The judge also remarked that the phrase “see you in court” these days had become a fashion statement and meant to scare persons.

“However, we shouldn’t allow everybody to bring frivolous actions,” he said.

Akhtar said Maklin and Lawrence should be blamed for “seditious tendencies” as they resurrected the matter which took place in 2016.

“We cannot blindly follow English authorities and abandon the written constitution like ours which clearly demarcates the powers between the legislature, executive and the judiciary,” he said.

On Dec 9, Maklin and Lawrence filed the lawsuit over Abdul Hadi’s statement which was published in Harakah on Jan 18,2016.

The duo claimed that the statement was then reported by online news portal Free Malaysia Today on the same day.

In the lawsuit, the duo sought a declaration that Abdul Hadi committed an act contrary to Section 3 of the Sedition Act 1948.

They sought a declaration that the defendant was unfit to hold any position in the government of Malaysia, including any position equivalent to a ministerial post.

On April 20,2020, the Perikatan Nasional government appointed Abdul Hadi as a special envoy to the Middle East with the rank of a minister.

In their statement of claim, they said Abdul Hadi’s statement had cast aspersions on the Christian community in Malaysia.

“It has been more than four years since the defendant issued this…statement, but no prosecution has been brought,” they said.

Meanwhile, Hadi’s lawyer Yusfarizal Yusoff said today decision would mean that an alleged attempt to smear Hadi’s reputation has failed.
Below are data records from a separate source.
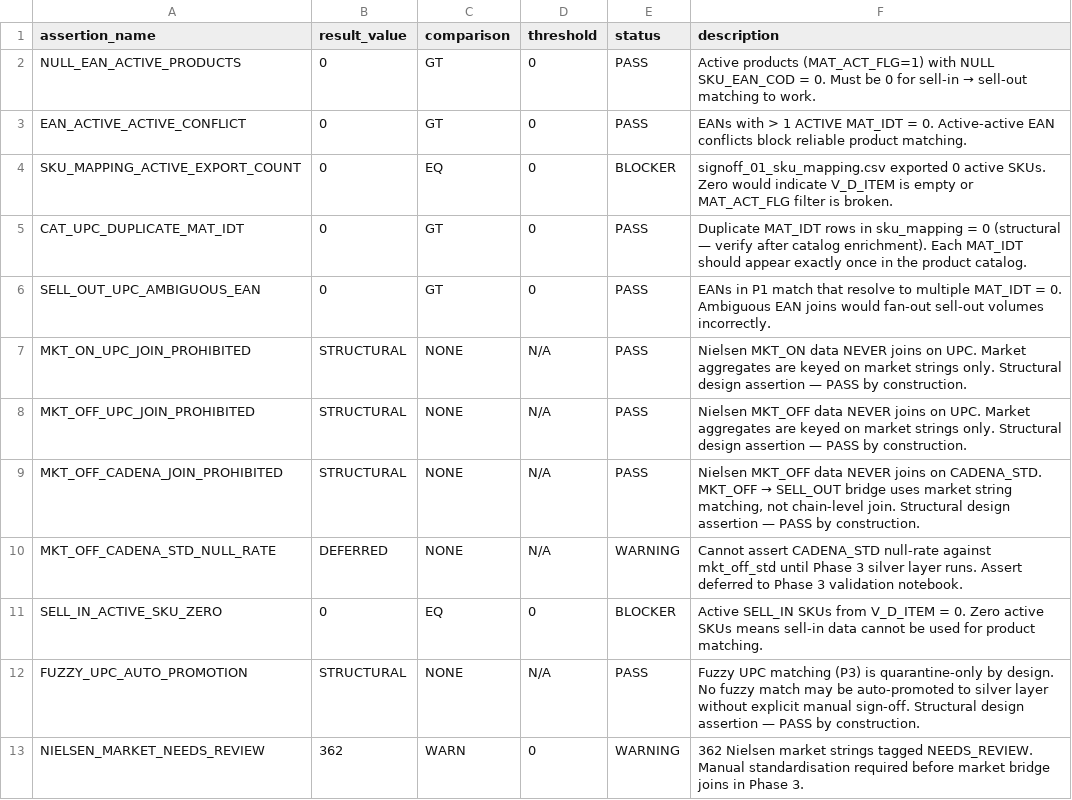
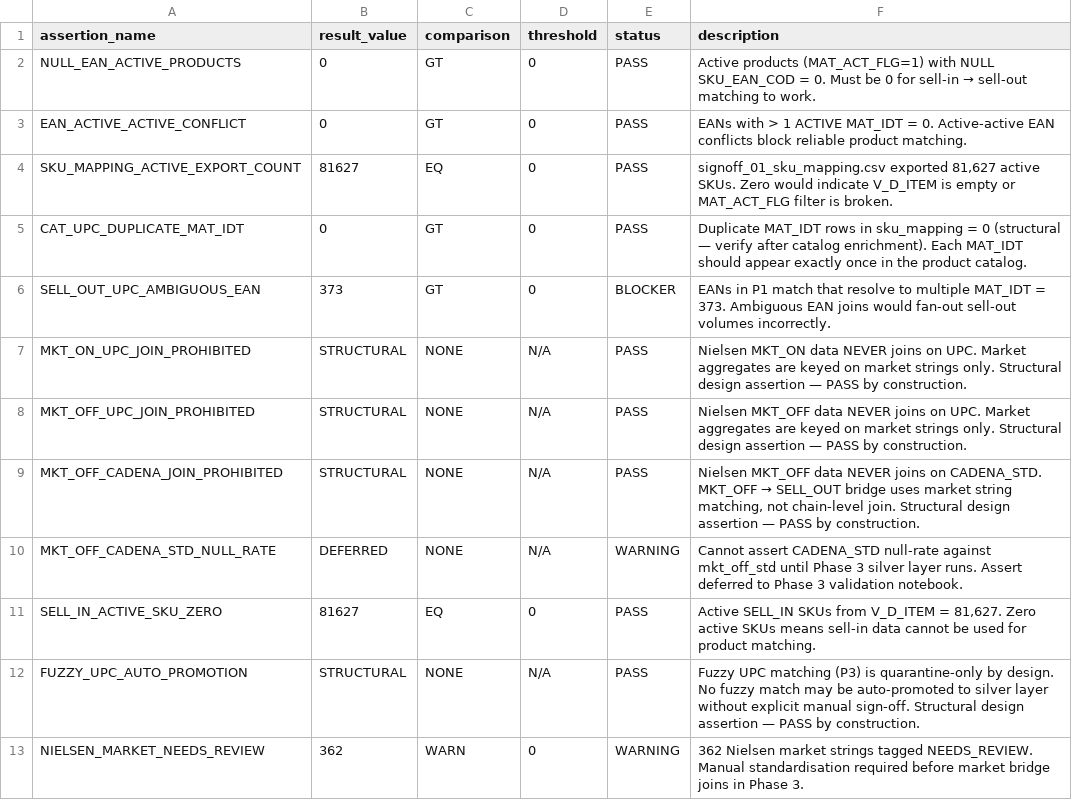
Before and after one commit to danielbep94/Market-Driven-Commercial-Growth-Intelligence-Platform, a CSV file: logs/signoff_06_hard_blocker_check.csv, drawn as a sheet.

```diff
--- a/logs/signoff_06_hard_blocker_check.csv
+++ b/logs/signoff_06_hard_blocker_check.csv
@@ -3,5 +3,5 @@ NULL_EAN_ACTIVE_PRODUCTS,0,GT,0,PASS,Active products (MAT_ACT_FLG=1) with NULL S
 EAN_ACTIVE_ACTIVE_CONFLICT,0,GT,0,PASS,EANs with > 1 ACTIVE MAT_IDT = 0. Active-active EAN conflicts block reliable product matching.
-SKU_MAPPING_ACTIVE_EXPORT_COUNT,0,EQ,0,BLOCKER,signoff_01_sku_mapping.csv exported 0 active SKUs. Zero would indicate V_D_ITEM is empty or MAT_ACT_FLG filter is broken.
+SKU_MAPPING_ACTIVE_EXPORT_COUNT,81627,EQ,0,PASS,"signoff_01_sku_mapping.csv exported 81,627 active SKUs. Zero would indicate V_D_ITEM is empty or MAT_ACT_FLG filter is broken."
 CAT_UPC_DUPLICATE_MAT_IDT,0,GT,0,PASS,Duplicate MAT_IDT rows in sku_mapping = 0 (structural — verify after catalog enrichment). Each MAT_IDT should appear exactly once in the product catalog.
-SELL_OUT_UPC_AMBIGUOUS_EAN,0,GT,0,PASS,EANs in P1 match that resolve to multiple MAT_IDT = 0. Ambiguous EAN joins would fan-out sell-out volumes incorrectly.
+SELL_OUT_UPC_AMBIGUOUS_EAN,373,GT,0,BLOCKER,EANs in P1 match that resolve to multiple MAT_IDT = 373. Ambiguous EAN joins would fan-out sell-out volumes incorrectly.
 MKT_ON_UPC_JOIN_PROHIBITED,STRUCTURAL,NONE,N/A,PASS,Nielsen MKT_ON data NEVER joins on UPC. Market aggregates are keyed on market strings only. Structural design assertion — PASS by construction.
@@ -10,3 +10,3 @@ MKT_OFF_CADENA_JOIN_PROHIBITED,STRUCTURAL,NONE,N/A,PASS,"Nielsen MKT_OFF data NE
 MKT_OFF_CADENA_STD_NULL_RATE,DEFERRED,NONE,N/A,WARNING,Cannot assert CADENA_STD null-rate against mkt_off_std until Phase 3 silver layer runs. Assert deferred to Phase 3 validation notebook.
-SELL_IN_ACTIVE_SKU_ZERO,0,EQ,0,BLOCKER,Active SELL_IN SKUs from V_D_ITEM = 0. Zero active SKUs means sell-in data cannot be used for product matching.
+SELL_IN_ACTIVE_SKU_ZERO,81627,EQ,0,PASS,"Active SELL_IN SKUs from V_D_ITEM = 81,627. Zero active SKUs means sell-in data cannot be used for product matching."
 FUZZY_UPC_AUTO_PROMOTION,STRUCTURAL,NONE,N/A,PASS,Fuzzy UPC matching (P3) is quarantine-only by design. No fuzzy match may be auto-promoted to silver layer without explicit manual sign-off. Structural design assertion — PASS by construction.
```
Also changed, not shown: 5 other files.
He said the legal team welcomes and applauds the High Court’s decision, which he said was “without a doubt well-reasoned”.

“Alhamdulillah, the attempt to smear the reputation of Tuan Guru by portraying himself to be a religious zealot against Christianity, particularly the Christian community in Malaysia has failed,” he told reporters in a brief written comment, referring to Hadi as Tuan Guru.

Yusfarizal also argued that the two Sabahans had filed the lawsuit for political mileage.

“Not only that this suit was filed for political mileage, it has also abused the process of the court by urging the court to disregard the fundamental doctrine of separation of power by demanding the court to impose the wishes of the plaintiffs on the executive’s discretionary powers in executive appointments.

“The plaintiffs had also sought to usurp the powers of the office of the AG in seeking a criminal conviction against Tuan Guru in a civil court which is against the fabric of our democratic ideal,” he argued in his brief comment.

The plaintiffs were represented by lawyers R Kengadharan and Marcus Lee while Abdul Hadi was represented by Yusfariza and Adam Luqman Amdan.